Just because they are called snowball bushes doesn't mean that you plant them in winter. "Snowball bushes" are shrubs that produce round clusters of white flowers that look something like snowballs. Many are deciduous shrubs in the viburnum genus, but a certain hydrangea also bears snowy, globular inflorescences in addition to the common-name snowball bush.

Whether you plant viburnum or hydrangea shrubs, you can plant them in the fall. The ideal time for transplanting is while the plants are dormant.

So Many Snowballs, So Little Time

If you want a shrub about your own height that offers bright green leaves and shining, round snowballs of flower clusters, you'll have to use the "eenie meenie miney mo" system for choosing among the many available. You can go with snowball hydrangea or snowball viburnums, depending on which best fits your needs.

Snowball Hydrangeas

Several different hydrangea bushes offer round, tight clusters of white flowers in the shape of snowballs. You can pick Pee Gee hydrangea (Hydrangea paniculata 'Grandiflora') if you live in U.S. Department of Agriculture plant hardiness zones 3 through 8 for a fast-growing shrub that reaches up to 20 feet in each direction. It produces huge white panicles of blossoms that turn purple-pink over the summer and grows in sun or partial shade.

Alternatively, go with smooth hydrangea (Hydrangea arborescens 'Annabelle') in USDA zones 3 through 9. It's better for smaller gardens since it only grows to 5 or 6 feet in each direction but offers enormous clusters of sterile white flowers. Each "snowball" flower can get to 12 inches across. Smooth hydrangea prefers a shady location.

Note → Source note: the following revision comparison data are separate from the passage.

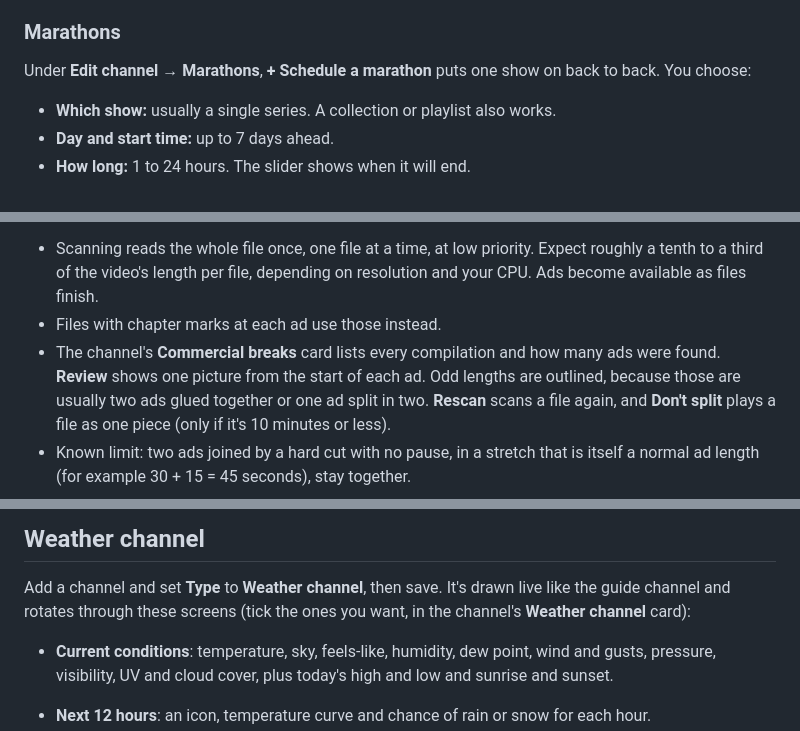
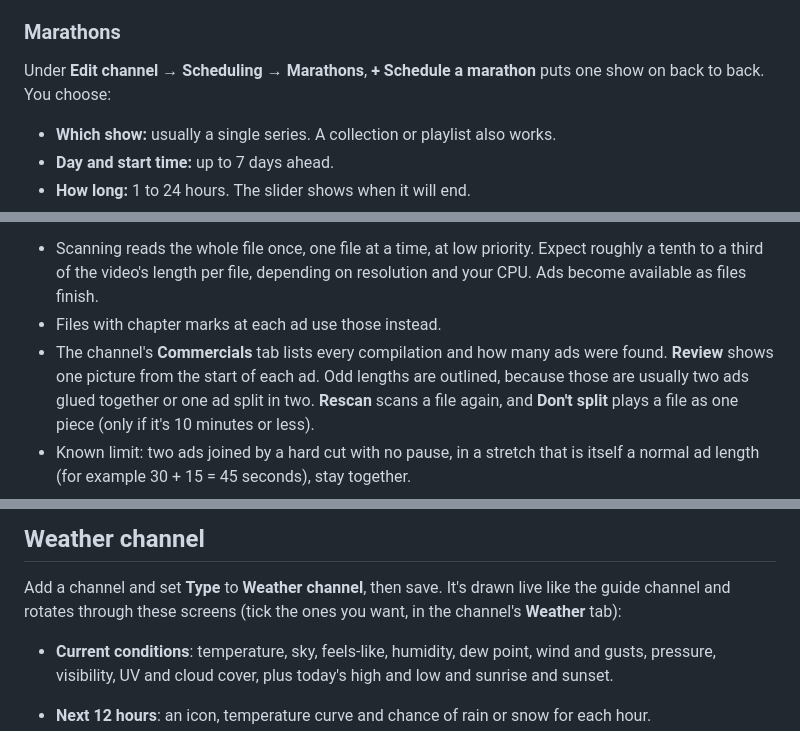
Before and after one commit to d3isui/barnes-tv, a Markdown page: README.md, 3 parts joined by grey strips. Drawn GitHub-style.

```diff
--- a/README.md
+++ b/README.md
@@ -236,7 +247,7 @@ page. Saving re-plans the schedule, starting after whatever is on now.
 
 ### Marathons
 
-Under **Edit channel → Marathons**, **+ Schedule a marathon** puts one show on back to back. You choose:
+Under **Edit channel → Scheduling → Marathons**, **+ Schedule a marathon** puts one show on back to back. You choose:
 
 - **Which show:** usually a single series. A collection or playlist also works.
 - **Day and start time:** up to 7 days ahead.
@@ -286,7 +297,7 @@ cut or re-encoded.
 - Scanning reads the whole file once, one file at a time, at low priority. Expect roughly a tenth to a third of the
   video's length per file, depending on resolution and your CPU. Ads become available as files finish.
 - Files with chapter marks at each ad use those instead.
-- The channel's **Commercial breaks** card lists every compilation and how many ads were found. **Review** shows one
+- The channel's **Commercials** tab lists every compilation and how many ads were found. **Review** shows one
   picture from the start of each ad. Odd lengths are outlined, because those are usually two ads glued together or
   one ad split in two. **Rescan** scans a file again, and **Don't split** plays a file as one piece (only if it's 10
   minutes or less).
@@ -555,7 +566,7 @@ font (the bundled Maru Gothic if Windows doesn't have one).
 ## Weather channel
 
 Add a channel and set **Type** to **Weather channel**, then save. It's drawn live like the guide channel and rotates
-through these screens (tick the ones you want, in the channel's **Weather channel** card):
+through these screens (tick the ones you want, in the channel's **Weather** tab):
 
 - **Current conditions**: temperature, sky, feels-like, humidity, dew point, wind and gusts, pressure, visibility, UV
   and cloud cover, plus today's high and low and sunrise and sunset.
```
Also changed, not shown: other parts of README.md (+14 -3 lines), docs/screenshots/admin-channel.png, 3 other files.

Both of these hydrangeas are deciduous plants, Because they are usually sold as potted plants, they can technically be planted any time of the year. It is best to plant them in early summer or fall, however. Plant them in spring if you live in an area where you don't get freezing temperature in spring. If you are transplanting a hydrangea, do so when the plant is dormant in fall or winter. Avoid transplanting when the ground is under snow or frozen.

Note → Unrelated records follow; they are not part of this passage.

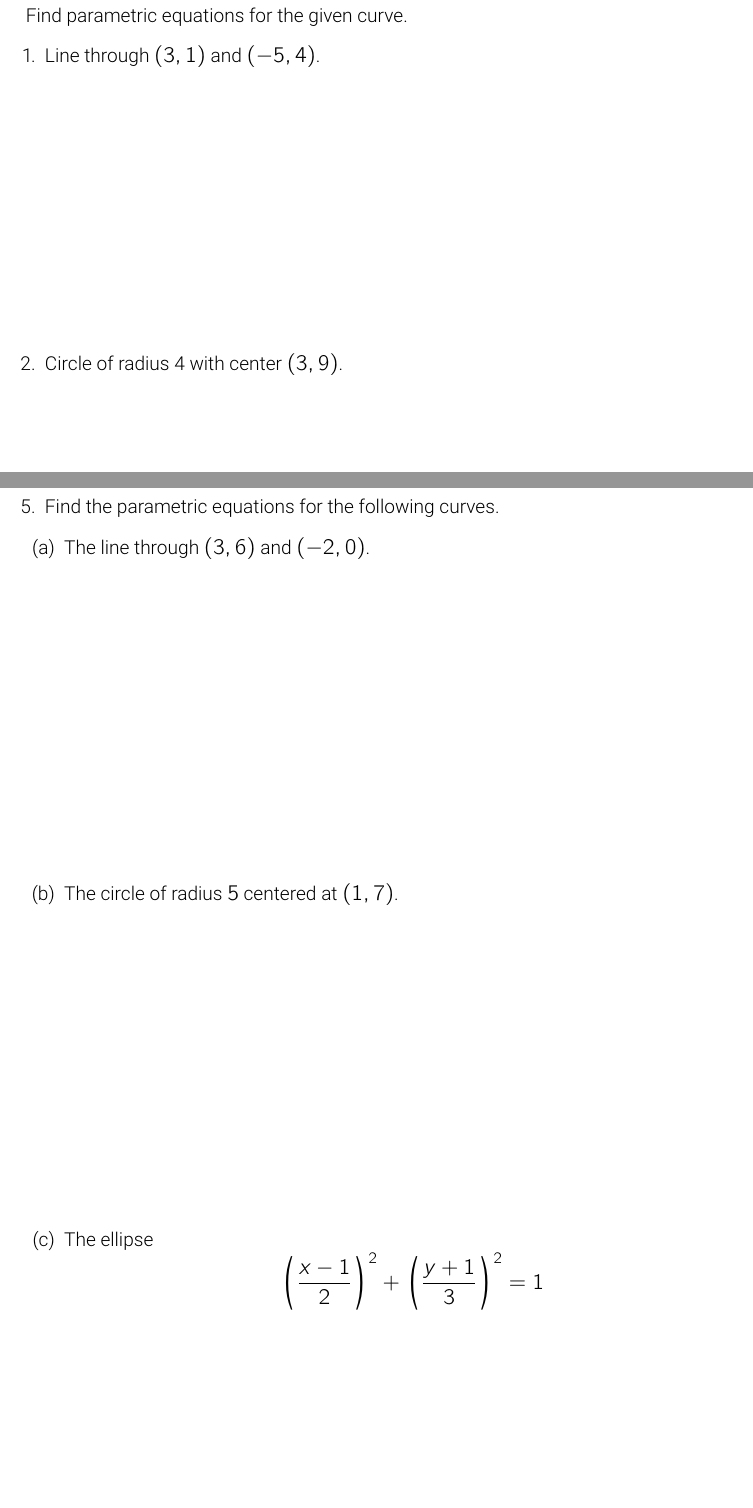
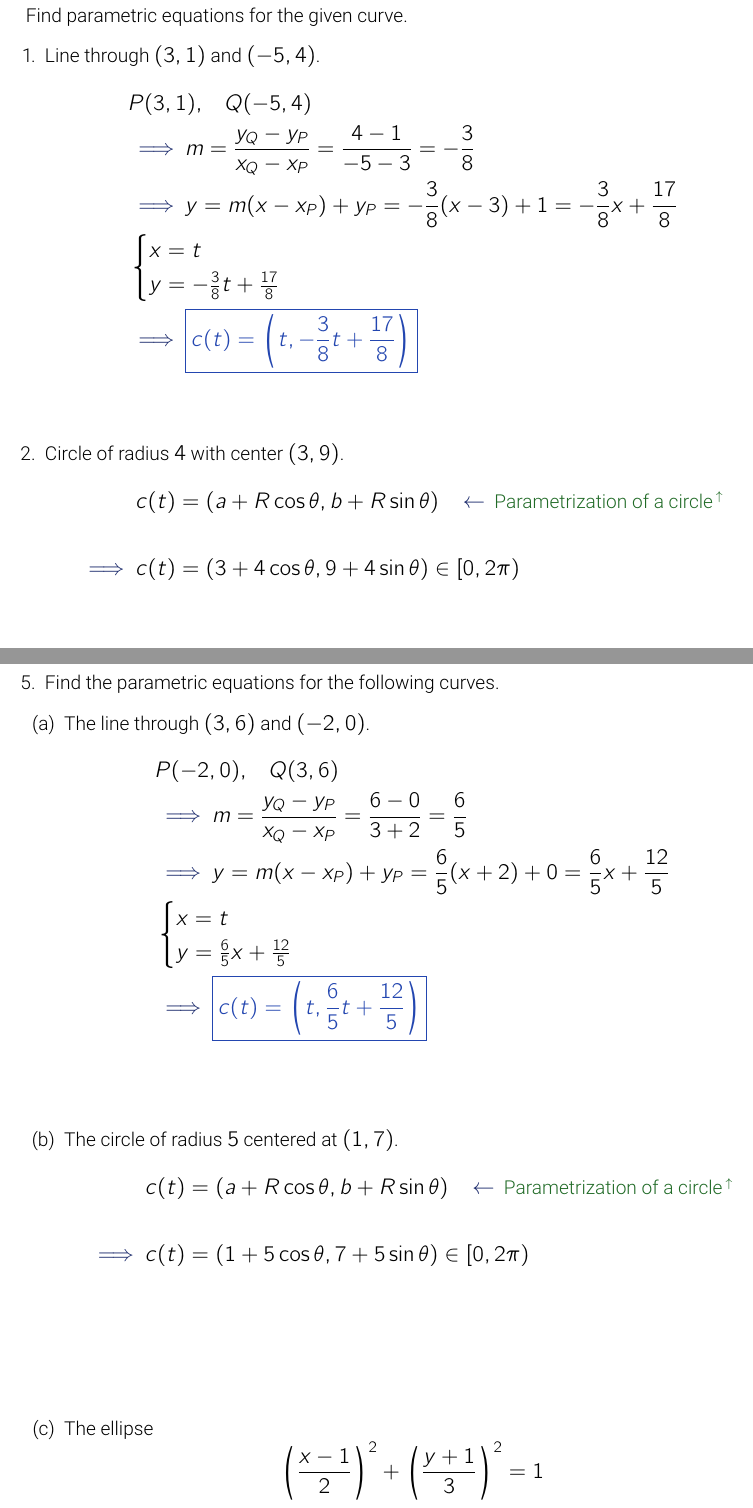
Before and after one commit to nosvagor/notes, a LaTeX thesis (fire/calculus/mth-253/review/final/final-review-blank.tex, which reads fire/calculus/mth-253/review/final/para.tex, fire/calculus/mth-253/review/final/questions.tex): two parts of pages 21 and 41 of 45 before the commit and two parts of pages 21 and 38 of 41 after it, joined at a grey line, cut so that both start at the same text, the shorter picture padded with empty space. The pictures show the PDF file fire/calculus/mth-253/review/final/final-review-blank.pdf that the author committed with the source.

Commit message:
minor updates

```diff
--- a/fire/calculus/mth-253/review/final/para.tex
+++ b/fire/calculus/mth-253/review/final/para.tex
@@ -62,3 +62,7 @@
 Find parametric equations for the given curve.
 \begin{enumerate}[itemsep=14em]
   \item Line through \((3,1)\) and \((-5, 4)\).
+    \begin{align*}
+      &P(3,1), \quad Q(-5, 4) \\
+      &\then m = \frac{y_Q - y_P}{x_Q - x_P}  = \frac{4-1}{-5 -3} = -\frac{3}{8} \\
+      &\then y = m (x-x_P) + y_P = -\frac{3}{8}(x-3) + 1 = -\frac{3}{8}x + \frac{17}{8}\\
@@ -65,3 +73,12 @@ Find parametric equations for the given curve.
+      &\then \aset{\boxed{c(t) = \left( t, -\frac{3}{8}t + \frac{17}{8} \right)}}
+    \end{align*}
 
-  \item Circle of radius 4 with center \((3, 9)\).
+  \vspace{-12em}
+  \item Circle of radius \(4\) with center \((3, 9)\).
+    \begin{align*}
+      c(t) &= (a + R \cos \theta , b + R \sin \theta) \quad
+      \given \text{ \ulink{s:Parametric Equations Notes}{Parametrization of a circle} }\\
+      \\
+      \then c(t) &= (3 + 4 \cos \theta, 9 + 4 \sin \theta) \in \left[ 0, 2\pi \right)
+    \end{align*}
 
@@ -69,5 +87,14 @@ Find parametric equations for the given curve.
     \[%%%%%%%%%%
       \left( \frac{x}{5} \right)^2 + \left( \frac{y}{12} \right)^2 = 1
     \]%%%%%%%%%%
+    \begin{align*}
+      c(\theta) &= (a \cos \theta , b \sin \theta)
+                && \text{ \ulink{s:Parametric Equations Notes}{Parametrization of a ellipse} }\\
+      \\
+      c(\theta) &= (5 \cos \theta, 12 \sin \theta)
+                && \given \left( \frac{x}{5} \right)^2 + \left( \frac{y}{12} \right)^2 = 1 \\
+      c(\theta) &= \aset{\boxed{(7 + 5 \cos \theta, 4 + 12 \sin \theta)}}
+                && \given \left( \frac{x-7}{5} \right)^2 + \left( \frac{y-4}{12} \right)^2 = 1
+    \end{align*}
 
 \end{enumerate}
--- a/fire/calculus/mth-253/review/final/questions.tex
+++ b/fire/calculus/mth-253/review/final/questions.tex
@@ -168,3 +176,7 @@ quizzes, but will be duplicated here.
   \item Find the parametric equations for the following curves.
     \begin{enumerate}[itemsep=16em]
       \item The line through \((3,6)\) and \((-2, 0)\).
+        \begin{align*}
+          &P(-2,0), \quad Q(3, 6) \\
+          &\then m = \frac{y_Q - y_P}{x_Q - x_P}  = \frac{6-0}{3+2} = \frac{6}{5} \\
+          &\then y = m (x-x_P) + y_P = \frac{6}{5}(x+2) + 0 = \frac{6}{5}x + \frac{12}{5}\\
@@ -171,3 +187,12 @@ quizzes, but will be duplicated here.
+          &\then \aset{\boxed{c(t) = \left( t, \frac{6}{5}t + \frac{12}{5}\right)}}
+        \end{align*}
 
+      \vspace{-13em}
       \item The circle of radius \(5\) centered at \((1,7)\).
+        \begin{align*}
+          c(t) &= (a + R \cos \theta , b + R \sin \theta) \quad
+          \given \text{ \ulink{s:Parametric Equations Notes}{Parametrization of a circle} }\\
+          \\
+          \then c(t) &= (1 + 5 \cos \theta, 7 + 5 \sin \theta) \in \left[ 0, 2\pi \right)
+        \end{align*}
 
@@ -175,6 +201,15 @@ quizzes, but will be duplicated here.
         \[%%%%%%%%%%
           \left( \frac{x-1}{2} \right)^2 + \left(\frac{y+1}{3}\right)^2 = 1
         \]%%%%%%%%%%
+        \begin{align*}
+          c(\theta) &= (a \cos \theta , b \sin \theta)
+                    && \text{ \ulink{s:Parametric Equations Notes}{Parametrization of a ellipse} }\\
+                    \\
+          c(\theta) &= (2 \cos \theta, 3 \sin \theta)
+                    && \given \left( \frac{x}{2} \right)^2 + \left( \frac{y}{3} \right)^2 = 1 \\
+          c(\theta) &= \aset{\boxed{(1 + 2 \cos \theta, -1 + 3 \sin \theta)}}
+                    && \given \left( \frac{x-1}{2} \right)^2 + \left( \frac{y+1}{3} \right)^2 = 1
+        \end{align*}
     \end{enumerate}
 
 %%%%%%%%%%%%%
```
Also changed, not shown: fire/calculus/mth-253/review/final/polar.tex (+0 -25 lines), fire/calculus/mth-253/review/final/final-review-blank.pdf, fire/calculus/mth-253/review/final/para.tex (5 more changed lines), fire/calculus/mth-253/review/final/questions.tex (50 more changed lines).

Snowball Viburnums

Your dream snowball bush might be a viburnum, a large family of ornamental shrubs admired for their bright foliage, generous spring blossoms and fall berries. Several have snowball-like flowers, including Chinese snowball bush (Viburnum macrocephalum 'Sterile' ) and Japanese snowball bush (Viburnum plicatum plicatum) and common snowball bush (Viburnum opulus 'Roseum').

Both Chinese and Japanese snowball bush thrive in USDA zones 5 through 7, and the shrubs look similar. The Chinese snowball is more dramatic, with 8-inch, snowball flowers, and grows to 20 feet tall, while its Japanese cousin only grows to 15 feet with tennis-ball-sized flowers. Both offer green flowers that whiten as they mature.

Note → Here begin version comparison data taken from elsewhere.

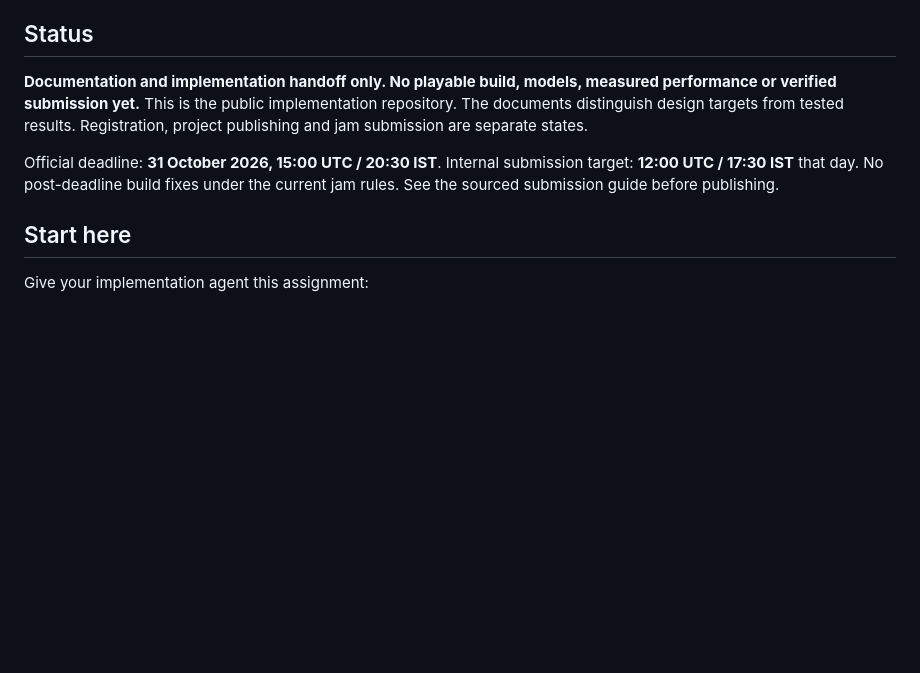
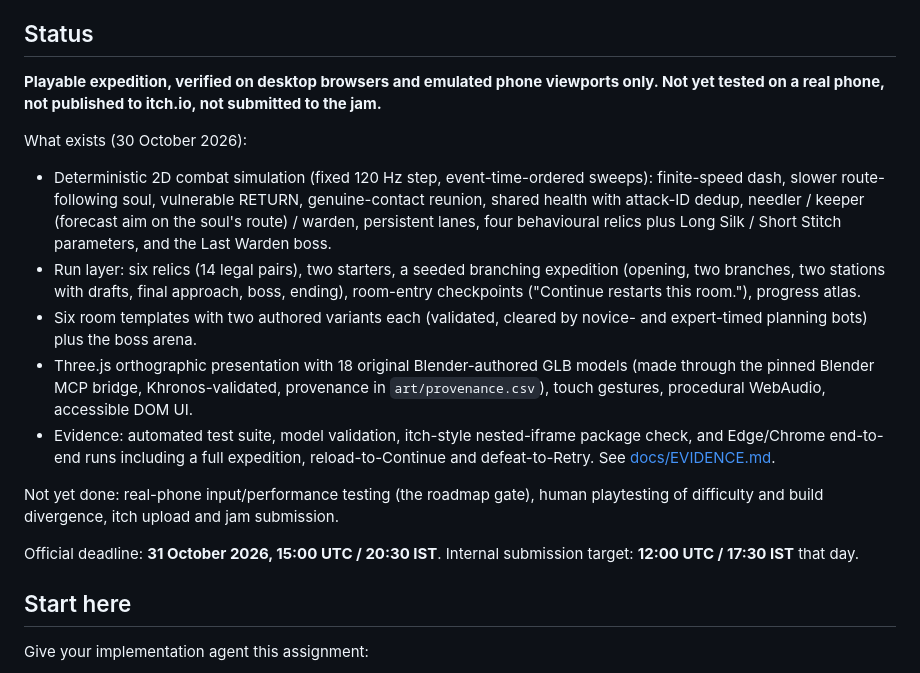
Before and after one commit to JunaidAhamed-7777/outrun-your-soul, a Markdown page: README.md, the part around the change. GitHub-like rendering; blank space fills up the shorter version.

Commit message:
Update README status to the verified playable expedition

```diff
--- a/README.md
+++ b/README.md
@@ -8,9 +8,18 @@ A mobile-portrait, touch-first action roguelite for [Slapjam #2](https://itch.io
 
 ## Status
 
-**Documentation and implementation handoff only. No playable build, models, measured performance or verified submission yet.** This is the public implementation repository. The documents distinguish design targets from tested results. Registration, project publishing and jam submission are separate states.
+**Playable expedition, verified on desktop browsers and emulated phone viewports only. Not yet tested on a real phone, not published to itch.io, not submitted to the jam.**
 
-Official deadline: **31 October 2026, 15:00 UTC / 20:30 IST**. Internal submission target: **12:00 UTC / 17:30 IST** that day. No post-deadline build fixes under the current jam rules. See the sourced submission guide before publishing.
+What exists (30 October 2026):
+- Deterministic 2D combat simulation (fixed 120 Hz step, event-time-ordered sweeps): finite-speed dash, slower route-following soul, vulnerable RETURN, genuine-contact reunion, shared health with attack-ID dedup, needler / keeper (forecast aim on the soul's route) / warden, persistent lanes, four behavioural relics plus Long Silk / Short Stitch parameters, and the Last Warden boss.
+- Run layer: six relics (14 legal pairs), two starters, a seeded branching expedition (opening, two branches, two stations with drafts, final approach, boss, ending), room-entry checkpoints ("Continue restarts this room."), progress atlas.
+- Six room templates with two authored variants each (validated, cleared by novice- and expert-timed planning bots) plus the boss arena.
+- Three.js orthographic presentation with 18 original Blender-authored GLB models (made through the pinned Blender MCP bridge, Khronos-validated, provenance in `art/provenance.csv`), touch gestures, procedural WebAudio, accessible DOM UI.
+- Evidence: automated test suite, model validation, itch-style nested-iframe package check, and Edge/Chrome end-to-end runs including a full expedition, reload-to-Continue and defeat-to-Retry. See [docs/EVIDENCE.md](docs/EVIDENCE.md).
+
+Not yet done: real-phone input/performance testing (the roadmap gate), human playtesting of difficulty and build divergence, itch upload and jam submission.
+
+Official deadline: **31 October 2026, 15:00 UTC / 20:30 IST**. Internal submission target: **12:00 UTC / 17:30 IST** that day.
 
 ## Start here
 
```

The European snowball bush is actually a highbush cranberry that grows to about 10 feet high and some 7 feet wide, offering its snowball flowers in May. The cultivar 'Roseum' is sterile, so the bush produces 3-inch round flower clusters but no berries.

It is best to plant viburnums in the fall, when you expect cooler weather and more moisture. But since most viburnums are offered in containers in the springtime, you can also plant them then. Be sure spring-planted viburnums get regular irrigation. If you are transplanting an established viburnum, do so while the plant is dormant, during spring, fall or even winter, in mild regions.